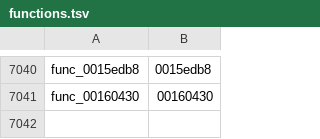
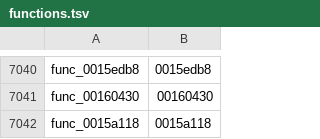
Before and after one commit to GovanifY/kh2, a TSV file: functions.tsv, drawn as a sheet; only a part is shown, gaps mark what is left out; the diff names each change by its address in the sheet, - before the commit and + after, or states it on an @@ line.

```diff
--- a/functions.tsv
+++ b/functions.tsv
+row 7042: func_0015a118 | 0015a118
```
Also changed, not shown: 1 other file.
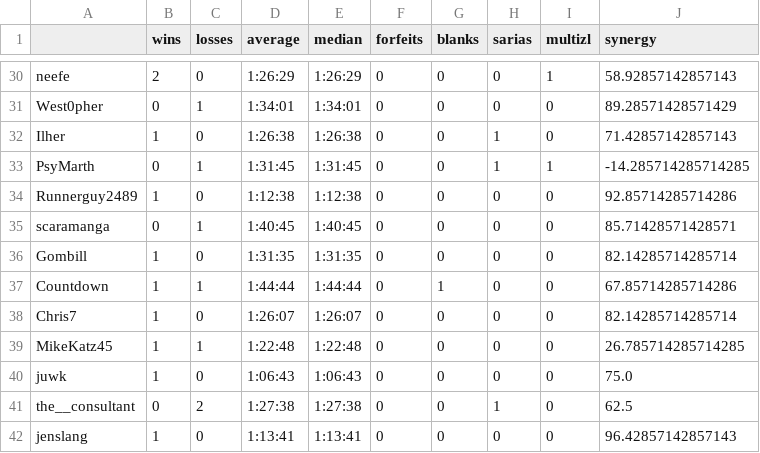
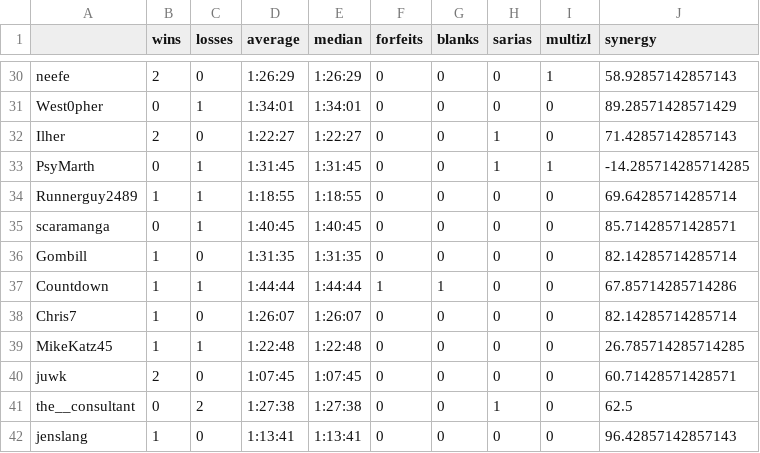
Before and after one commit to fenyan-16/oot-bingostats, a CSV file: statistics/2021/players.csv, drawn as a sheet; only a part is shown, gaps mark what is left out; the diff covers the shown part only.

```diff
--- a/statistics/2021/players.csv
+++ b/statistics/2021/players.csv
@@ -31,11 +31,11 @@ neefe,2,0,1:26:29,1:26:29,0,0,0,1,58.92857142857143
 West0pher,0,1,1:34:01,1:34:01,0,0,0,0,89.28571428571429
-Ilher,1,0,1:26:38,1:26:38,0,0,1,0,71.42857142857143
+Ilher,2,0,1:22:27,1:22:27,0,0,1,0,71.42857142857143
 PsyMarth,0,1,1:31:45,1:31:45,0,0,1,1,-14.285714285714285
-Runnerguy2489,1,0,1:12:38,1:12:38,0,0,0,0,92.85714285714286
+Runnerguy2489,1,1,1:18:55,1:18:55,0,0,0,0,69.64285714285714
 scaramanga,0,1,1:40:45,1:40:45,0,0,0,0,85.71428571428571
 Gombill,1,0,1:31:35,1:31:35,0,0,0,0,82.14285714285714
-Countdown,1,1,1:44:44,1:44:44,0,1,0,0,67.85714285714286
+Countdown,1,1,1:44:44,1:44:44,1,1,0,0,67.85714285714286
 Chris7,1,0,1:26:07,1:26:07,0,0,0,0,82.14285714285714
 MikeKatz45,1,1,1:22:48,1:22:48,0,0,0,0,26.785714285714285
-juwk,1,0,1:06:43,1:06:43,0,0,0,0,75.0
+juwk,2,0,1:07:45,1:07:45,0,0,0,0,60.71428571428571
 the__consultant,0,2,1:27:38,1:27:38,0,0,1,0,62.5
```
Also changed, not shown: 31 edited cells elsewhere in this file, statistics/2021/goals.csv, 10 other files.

# # #

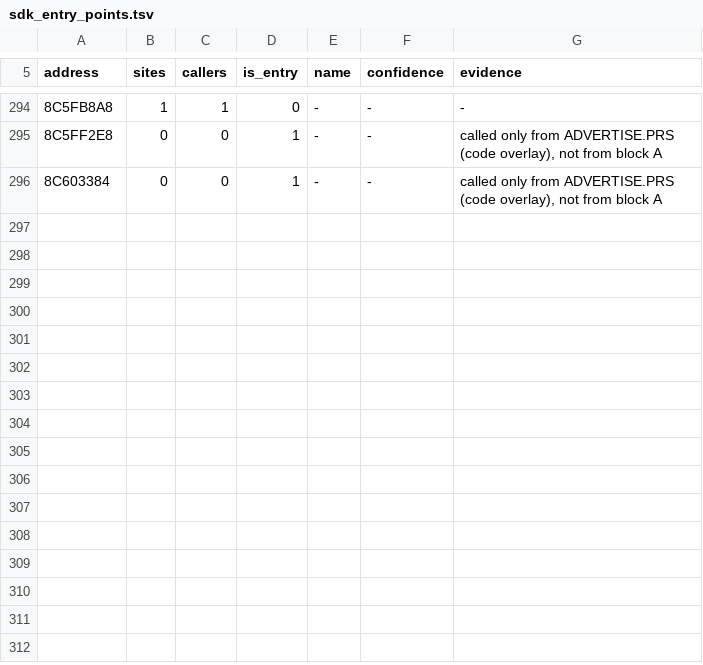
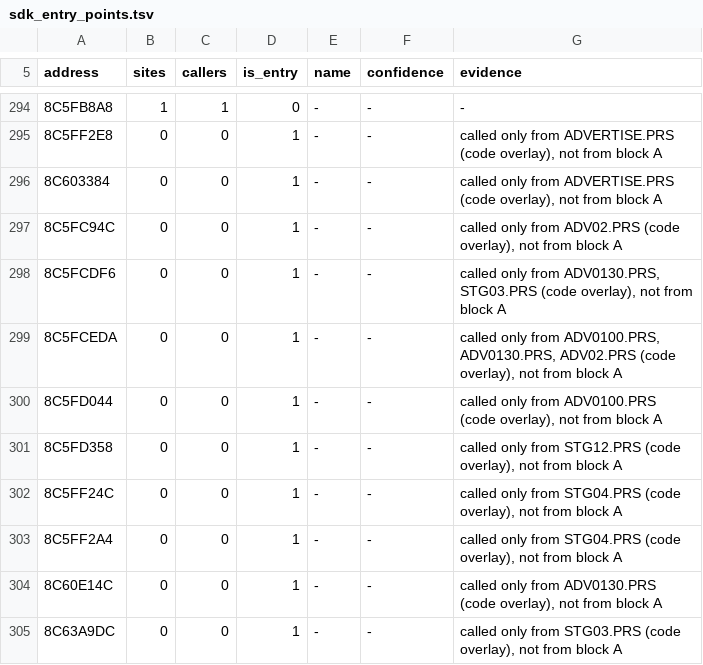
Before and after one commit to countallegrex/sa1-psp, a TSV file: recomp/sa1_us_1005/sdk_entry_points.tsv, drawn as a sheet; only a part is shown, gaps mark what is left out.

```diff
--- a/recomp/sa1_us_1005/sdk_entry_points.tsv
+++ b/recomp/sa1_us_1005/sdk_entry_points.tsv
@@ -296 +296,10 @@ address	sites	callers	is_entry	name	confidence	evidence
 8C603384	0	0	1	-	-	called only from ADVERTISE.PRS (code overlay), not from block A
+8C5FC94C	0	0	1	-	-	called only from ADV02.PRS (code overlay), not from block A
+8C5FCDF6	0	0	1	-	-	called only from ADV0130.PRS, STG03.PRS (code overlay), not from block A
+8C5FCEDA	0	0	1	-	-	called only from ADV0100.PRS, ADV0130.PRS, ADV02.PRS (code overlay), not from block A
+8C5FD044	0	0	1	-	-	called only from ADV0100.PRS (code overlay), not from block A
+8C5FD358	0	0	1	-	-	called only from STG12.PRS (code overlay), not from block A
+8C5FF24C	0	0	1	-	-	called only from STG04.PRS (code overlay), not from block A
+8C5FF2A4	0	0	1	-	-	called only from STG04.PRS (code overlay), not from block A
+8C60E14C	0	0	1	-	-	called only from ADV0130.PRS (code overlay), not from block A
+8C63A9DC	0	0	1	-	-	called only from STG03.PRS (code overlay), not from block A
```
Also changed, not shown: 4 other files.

# # #

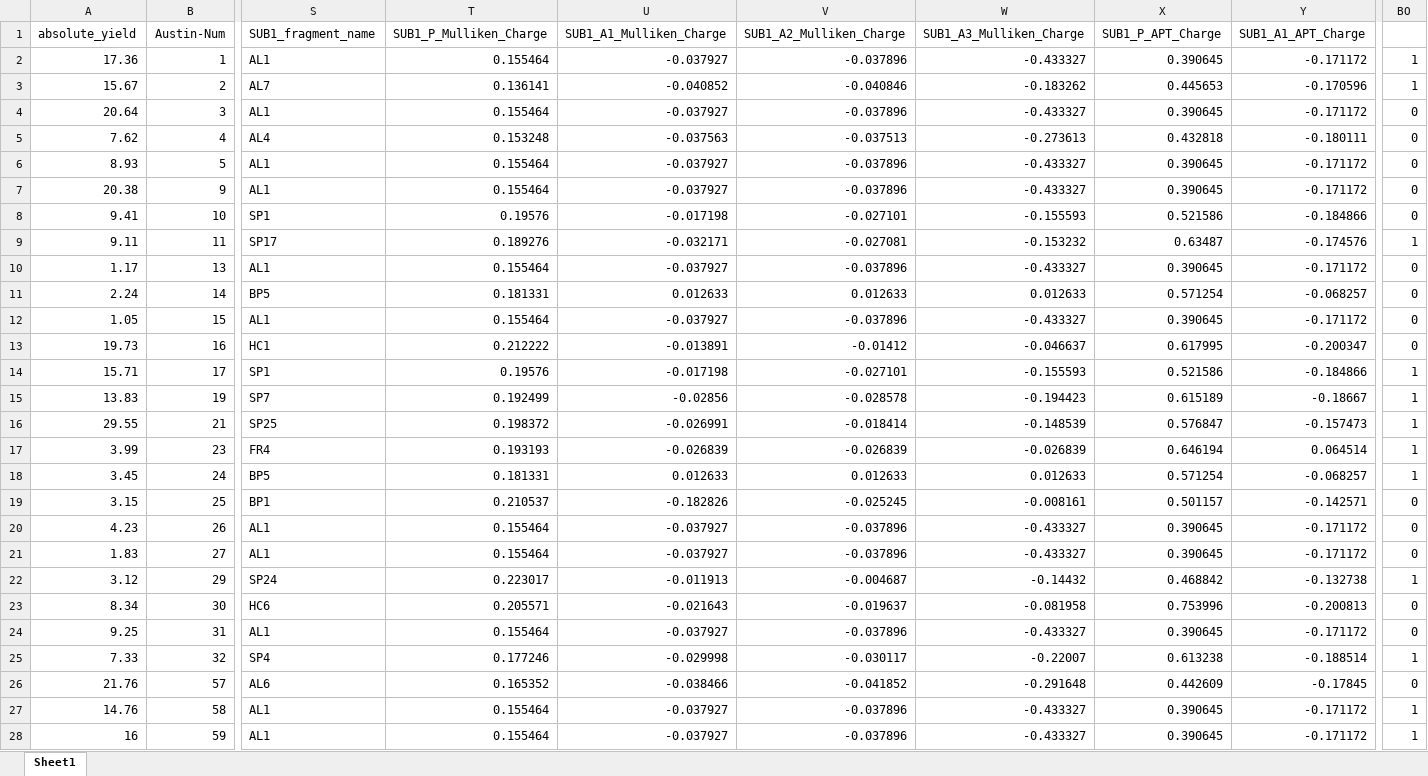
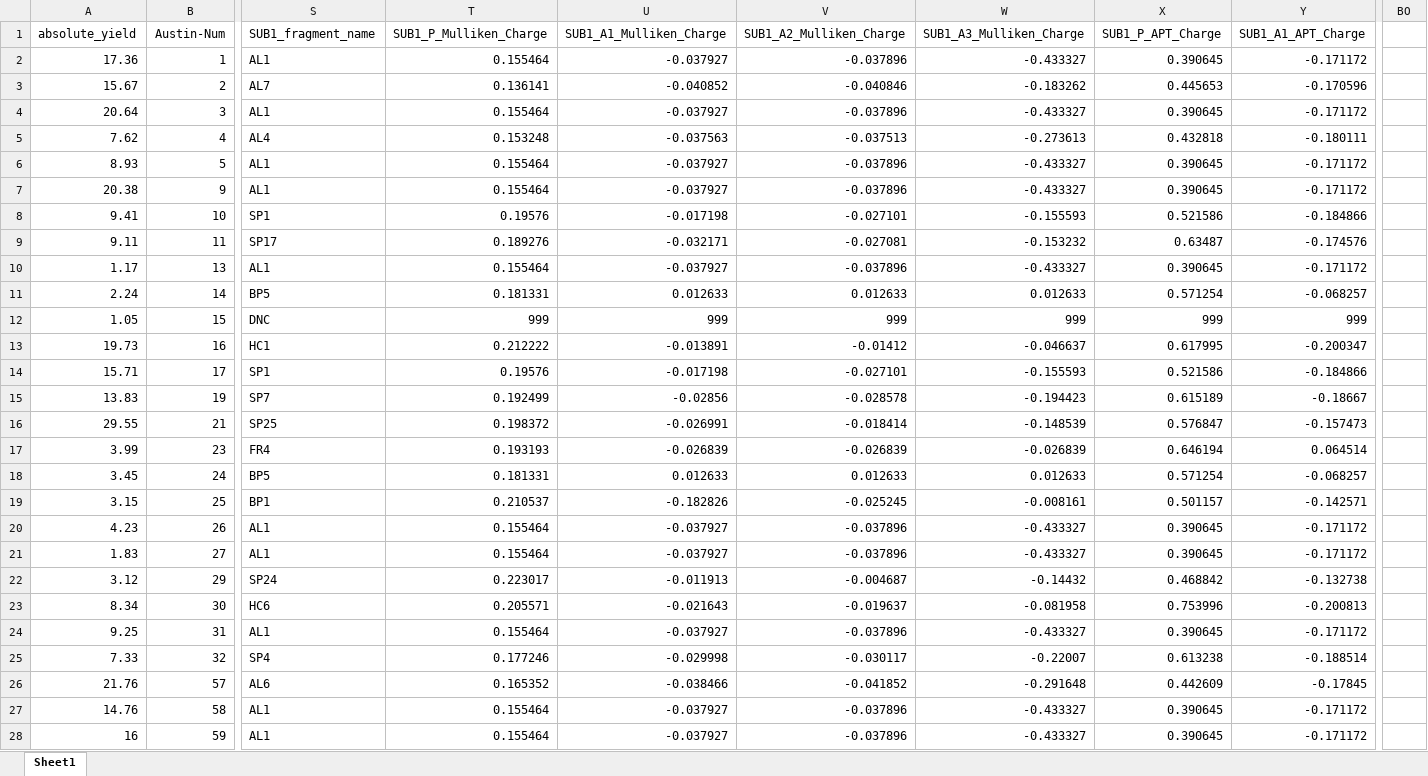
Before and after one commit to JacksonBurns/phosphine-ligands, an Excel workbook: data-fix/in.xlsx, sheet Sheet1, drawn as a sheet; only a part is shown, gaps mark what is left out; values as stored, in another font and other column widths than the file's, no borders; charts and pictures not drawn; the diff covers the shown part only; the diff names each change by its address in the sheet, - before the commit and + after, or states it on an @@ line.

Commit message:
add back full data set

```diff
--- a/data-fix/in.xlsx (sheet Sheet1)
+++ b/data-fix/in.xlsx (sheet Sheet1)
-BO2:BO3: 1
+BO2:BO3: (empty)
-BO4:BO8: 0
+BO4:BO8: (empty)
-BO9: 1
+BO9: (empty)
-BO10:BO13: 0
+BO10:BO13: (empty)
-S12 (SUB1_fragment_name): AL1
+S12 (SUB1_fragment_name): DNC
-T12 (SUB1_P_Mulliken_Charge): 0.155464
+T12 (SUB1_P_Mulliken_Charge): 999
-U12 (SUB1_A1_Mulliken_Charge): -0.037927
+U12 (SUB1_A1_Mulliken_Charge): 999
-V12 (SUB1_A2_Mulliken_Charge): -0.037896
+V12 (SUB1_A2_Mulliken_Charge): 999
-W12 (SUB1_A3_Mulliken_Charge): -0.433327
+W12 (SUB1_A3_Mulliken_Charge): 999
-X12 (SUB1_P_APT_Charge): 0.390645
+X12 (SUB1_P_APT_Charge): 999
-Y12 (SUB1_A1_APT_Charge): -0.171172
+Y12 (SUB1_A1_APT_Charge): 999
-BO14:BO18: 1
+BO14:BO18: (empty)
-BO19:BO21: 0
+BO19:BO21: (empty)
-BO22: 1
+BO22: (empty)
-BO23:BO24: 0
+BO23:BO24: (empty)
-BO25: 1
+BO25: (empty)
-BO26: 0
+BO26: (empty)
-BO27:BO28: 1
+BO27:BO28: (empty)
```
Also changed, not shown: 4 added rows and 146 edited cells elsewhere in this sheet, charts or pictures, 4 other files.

# # #

= Exercise =
Whenever a line in the material contains the word "statistics", copy that line.

= Exercise solution =
Before and after one commit to fenyan-16/oot-bingostats, a CSV file: statistics/2021/players.csv, drawn as a sheet; only a part is shown, gaps mark what is left out; the diff covers the shown part only.
--- a/statistics/2021/players.csv
+++ b/statistics/2021/players.csv
Also changed, not shown: 31 edited cells elsewhere in this file, statistics/2021/goals.csv, 10 other files.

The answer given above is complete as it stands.